===== SOURCE DATA =====

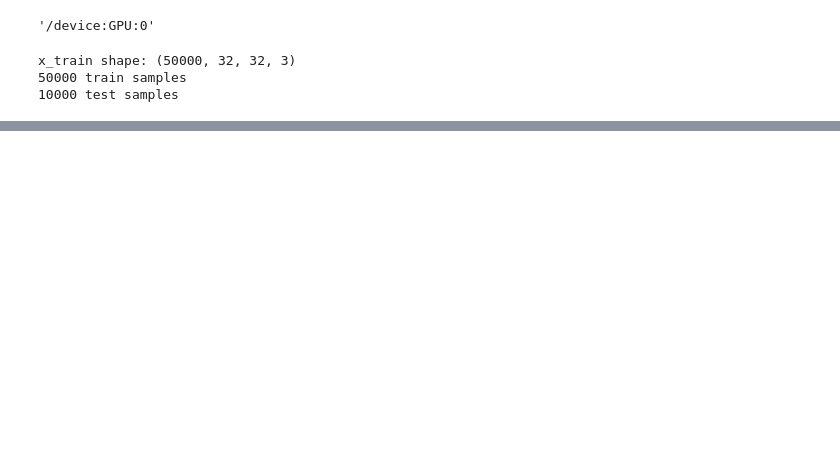
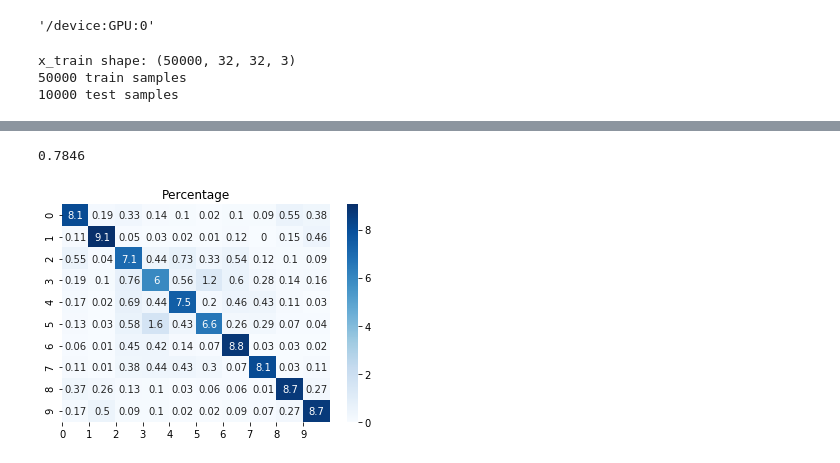
Before and after one commit to hpan270/MSA, a Jupyter notebook: keras_cifar10.ipynb, the cells around one changed output, grey strips where cells are left out. Saved outputs shown, nothing was run; the diff lists cells and outputs as text; code cells hidden in the pictures; blank space fills up the shorter version.

```diff
--- a/keras_cifar10.ipynb
+++ b/keras_cifar10.ipynb
@@ -136,0 +134,12 @@ files.download('keras_cifar10_csvlogger_e100.csv')
+# %%
+from keras.models import Sequential
+from keras.optimizers import Adam
+from keras.models import model_from_json
+
+themodel=model_from_json(open('keras_cifar10_e100.json').read())
+themodel.load_weights('keras_cifar10_chkpt_e100.hdf5')
+themodel.compile(loss='categorical_crossentropy',
+              optimizer=opt,
+              metrics=['accuracy'])
+
+themodel.summary()
@@ -136,0 +222,14 @@ files.download('keras_cifar10_csvlogger_e100.csv')
+# %%
+#confusion matrix and heatmap plot and matshow plot
+from sklearn.metrics import confusion_matrix
+import seaborn as sn
+mx=confusion_matrix(labels_test, pred_labels)
+print((np.array(pred_labels)==np.array(labels_test)).mean())
+f=plt.figure()
+sn.heatmap(mx/100, annot=True, cmap=plt.cm.Blues) #plot percent, total 10k test labels
+plt.xticks(ticks=range(10))
+plt.title('Percentage')
+plt.show()
+# %% [output]
+0.7846
+[figure, added]
```
Also changed, not shown: parts of 9 cells of this notebook.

=====

WHAT YOU WILL DO — Could you state how many lines above include the word "import"? Reply with that number alone.

RESPONSE — 5